“I want to exercise—but injuries plague me.” - Phoebe Wu, 23, Assistant Editor
Even though she’s a spring chicken, Phoebe is thwarted by ankle aches and pains that come from a lifetime of athletics (soccer and field hockey). “I’ve always done cardio, but lately the problem is that it hurts when I walk. If I do nothing, it will go away for a while, but as soon as I do something like running, it comes back immediately.” Also in the mix: a chronically painful left wrist. To combine injury with insult, Phoebe doesn’t feel like she has any real options: “Here’s the embarrassing thing. I don’t know how to ride a bike. I’m terrible at swimming. And I can’t afford a gym membership.”
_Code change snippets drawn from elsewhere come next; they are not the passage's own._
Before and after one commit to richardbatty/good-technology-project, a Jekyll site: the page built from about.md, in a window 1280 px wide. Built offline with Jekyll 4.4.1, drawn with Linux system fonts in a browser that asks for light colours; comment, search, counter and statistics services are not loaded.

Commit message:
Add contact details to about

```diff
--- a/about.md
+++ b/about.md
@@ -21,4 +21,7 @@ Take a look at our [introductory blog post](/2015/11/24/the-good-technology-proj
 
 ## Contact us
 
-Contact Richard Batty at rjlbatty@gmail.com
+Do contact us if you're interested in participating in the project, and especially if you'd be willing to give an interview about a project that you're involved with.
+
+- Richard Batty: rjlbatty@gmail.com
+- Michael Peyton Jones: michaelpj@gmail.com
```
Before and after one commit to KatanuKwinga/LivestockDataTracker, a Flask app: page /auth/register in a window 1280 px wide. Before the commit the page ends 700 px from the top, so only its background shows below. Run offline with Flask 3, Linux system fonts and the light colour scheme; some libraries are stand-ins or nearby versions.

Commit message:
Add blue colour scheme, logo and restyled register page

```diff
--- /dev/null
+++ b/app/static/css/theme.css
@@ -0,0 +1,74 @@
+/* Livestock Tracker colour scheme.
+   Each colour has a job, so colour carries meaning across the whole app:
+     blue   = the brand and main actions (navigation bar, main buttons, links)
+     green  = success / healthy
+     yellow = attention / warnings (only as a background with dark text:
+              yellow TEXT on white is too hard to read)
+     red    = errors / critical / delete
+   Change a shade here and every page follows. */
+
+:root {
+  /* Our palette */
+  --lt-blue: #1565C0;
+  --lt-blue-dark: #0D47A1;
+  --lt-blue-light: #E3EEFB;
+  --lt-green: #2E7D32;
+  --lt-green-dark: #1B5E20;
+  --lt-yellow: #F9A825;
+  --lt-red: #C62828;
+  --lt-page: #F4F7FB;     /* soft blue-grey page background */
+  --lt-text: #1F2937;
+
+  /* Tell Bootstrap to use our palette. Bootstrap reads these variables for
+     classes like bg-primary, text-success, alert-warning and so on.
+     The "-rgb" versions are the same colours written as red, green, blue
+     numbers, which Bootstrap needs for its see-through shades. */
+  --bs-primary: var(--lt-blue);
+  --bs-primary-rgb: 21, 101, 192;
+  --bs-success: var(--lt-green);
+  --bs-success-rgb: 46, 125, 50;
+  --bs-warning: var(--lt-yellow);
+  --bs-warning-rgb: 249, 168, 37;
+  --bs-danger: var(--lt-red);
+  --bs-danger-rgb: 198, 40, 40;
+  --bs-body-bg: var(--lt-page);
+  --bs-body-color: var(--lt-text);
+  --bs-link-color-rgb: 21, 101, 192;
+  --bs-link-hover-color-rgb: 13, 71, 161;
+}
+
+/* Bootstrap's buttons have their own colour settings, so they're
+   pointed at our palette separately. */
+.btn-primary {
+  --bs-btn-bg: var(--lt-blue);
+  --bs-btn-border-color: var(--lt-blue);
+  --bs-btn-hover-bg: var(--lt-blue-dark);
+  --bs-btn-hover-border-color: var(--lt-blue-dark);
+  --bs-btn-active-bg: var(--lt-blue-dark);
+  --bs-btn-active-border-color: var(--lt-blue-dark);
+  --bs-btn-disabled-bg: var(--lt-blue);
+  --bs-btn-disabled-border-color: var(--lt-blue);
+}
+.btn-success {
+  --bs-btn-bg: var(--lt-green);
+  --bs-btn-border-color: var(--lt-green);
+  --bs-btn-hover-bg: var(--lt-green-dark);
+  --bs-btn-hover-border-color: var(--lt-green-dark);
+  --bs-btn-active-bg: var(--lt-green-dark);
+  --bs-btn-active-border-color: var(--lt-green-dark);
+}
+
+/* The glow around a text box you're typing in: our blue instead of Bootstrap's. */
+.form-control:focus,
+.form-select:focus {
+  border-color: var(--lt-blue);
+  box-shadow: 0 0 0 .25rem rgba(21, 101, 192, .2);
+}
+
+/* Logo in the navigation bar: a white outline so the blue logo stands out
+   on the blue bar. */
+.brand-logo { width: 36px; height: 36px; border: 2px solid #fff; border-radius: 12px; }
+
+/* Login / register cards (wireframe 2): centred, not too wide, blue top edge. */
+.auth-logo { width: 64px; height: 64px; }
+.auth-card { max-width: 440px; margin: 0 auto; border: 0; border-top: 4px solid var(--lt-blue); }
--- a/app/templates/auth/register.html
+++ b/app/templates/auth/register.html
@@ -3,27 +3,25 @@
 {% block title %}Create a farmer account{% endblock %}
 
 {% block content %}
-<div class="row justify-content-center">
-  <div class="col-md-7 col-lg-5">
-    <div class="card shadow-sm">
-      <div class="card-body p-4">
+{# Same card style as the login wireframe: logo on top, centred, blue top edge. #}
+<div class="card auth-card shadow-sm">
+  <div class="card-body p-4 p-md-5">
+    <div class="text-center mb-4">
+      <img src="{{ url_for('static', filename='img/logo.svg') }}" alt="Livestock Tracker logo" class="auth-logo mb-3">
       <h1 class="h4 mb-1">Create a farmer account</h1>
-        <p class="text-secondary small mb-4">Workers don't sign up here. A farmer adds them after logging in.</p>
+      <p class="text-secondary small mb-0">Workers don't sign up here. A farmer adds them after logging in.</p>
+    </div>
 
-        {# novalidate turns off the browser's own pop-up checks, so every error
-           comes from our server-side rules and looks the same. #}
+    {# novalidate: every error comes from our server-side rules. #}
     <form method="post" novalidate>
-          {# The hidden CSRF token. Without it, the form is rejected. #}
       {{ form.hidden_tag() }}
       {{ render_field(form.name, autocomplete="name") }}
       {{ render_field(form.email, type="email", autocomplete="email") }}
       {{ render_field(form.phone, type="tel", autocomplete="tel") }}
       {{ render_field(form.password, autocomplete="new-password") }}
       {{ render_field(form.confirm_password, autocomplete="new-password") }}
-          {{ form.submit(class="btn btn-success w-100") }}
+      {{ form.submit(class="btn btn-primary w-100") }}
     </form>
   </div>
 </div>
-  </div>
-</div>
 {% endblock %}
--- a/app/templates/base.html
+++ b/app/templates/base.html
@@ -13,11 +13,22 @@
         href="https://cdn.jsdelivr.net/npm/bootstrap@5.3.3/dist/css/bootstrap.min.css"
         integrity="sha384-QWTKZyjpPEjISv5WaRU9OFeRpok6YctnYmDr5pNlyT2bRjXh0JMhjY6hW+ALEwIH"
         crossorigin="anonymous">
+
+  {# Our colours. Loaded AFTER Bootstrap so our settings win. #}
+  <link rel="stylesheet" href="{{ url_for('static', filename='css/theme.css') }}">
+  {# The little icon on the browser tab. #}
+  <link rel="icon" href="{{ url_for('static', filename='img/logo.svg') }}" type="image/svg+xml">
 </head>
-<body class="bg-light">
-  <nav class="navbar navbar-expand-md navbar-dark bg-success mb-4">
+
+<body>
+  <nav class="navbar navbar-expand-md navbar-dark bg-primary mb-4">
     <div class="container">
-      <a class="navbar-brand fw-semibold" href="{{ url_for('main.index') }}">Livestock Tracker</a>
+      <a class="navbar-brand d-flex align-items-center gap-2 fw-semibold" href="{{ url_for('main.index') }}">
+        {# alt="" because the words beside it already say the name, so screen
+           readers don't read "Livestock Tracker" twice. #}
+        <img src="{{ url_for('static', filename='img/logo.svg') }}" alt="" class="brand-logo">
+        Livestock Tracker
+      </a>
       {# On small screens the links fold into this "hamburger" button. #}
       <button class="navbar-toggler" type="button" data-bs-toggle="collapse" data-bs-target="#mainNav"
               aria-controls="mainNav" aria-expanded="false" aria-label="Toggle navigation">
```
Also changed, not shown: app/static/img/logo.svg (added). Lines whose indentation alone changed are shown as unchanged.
Phoebe’s first step would be to consult a sports medicine physician and not try to figure it out on her own. “When pain is part of the problem, the first step is to find out if your body is able enough to exercise,” says Murphy. “A lot of people have a pain or injury that prevents them from exercising, but in a lot of cases, that pain can be rectified—ironically with exercise. We just need to give her ankle a boost, start slow and get her back to what she likes to do.”
- Fortify what’s above your feet. To strengthen your ankles, sit down, extend your leg out in front of you and imagine your big toe is a pen. Next, begin rotating your foot, pivoting from your ankle, and start writing the alphabet in the air with your big toe—writing cursive is a much better workout. Try this move 10 times a day with each foot—once it becomes easier, try hanging a towel over your foot to add resistance.
- Mix up your cardio every few days. Each type of aerobic exercise trains different groups of muscles. If you keep exercising the same way every day, you can cause muscular imbalances that can pull your knees, lower back, and hips out of alignment (and create more unnecessary pain for yourself). Trying a new type of cardio at least every week (or even every time you exercise) will ensure you’ll hit every muscle group evenly, so everything stays in alignment.
- Don’t worry if you’re not a good swimmer. In the water, your body weighs 10% of what it does on land, which helps reduce the stress on your joints as you exercise in the pool. If you can’t swim a stroke, simply tread water for one minute, rest for one minute, then repeat this cycle for 8 to 10 times to start. You’ll get a full-body cardio and strength-training workout—minus the aches and pains.
- Give your body the rest it needs by taking two steps forward and one step back with your goals. Every three weeks, cut either your workout time, the distance you walk/run/cycle, or how often you exercise in half. It’s the best way to stay injury-free so you burn fat and stay healthy for a lifetime.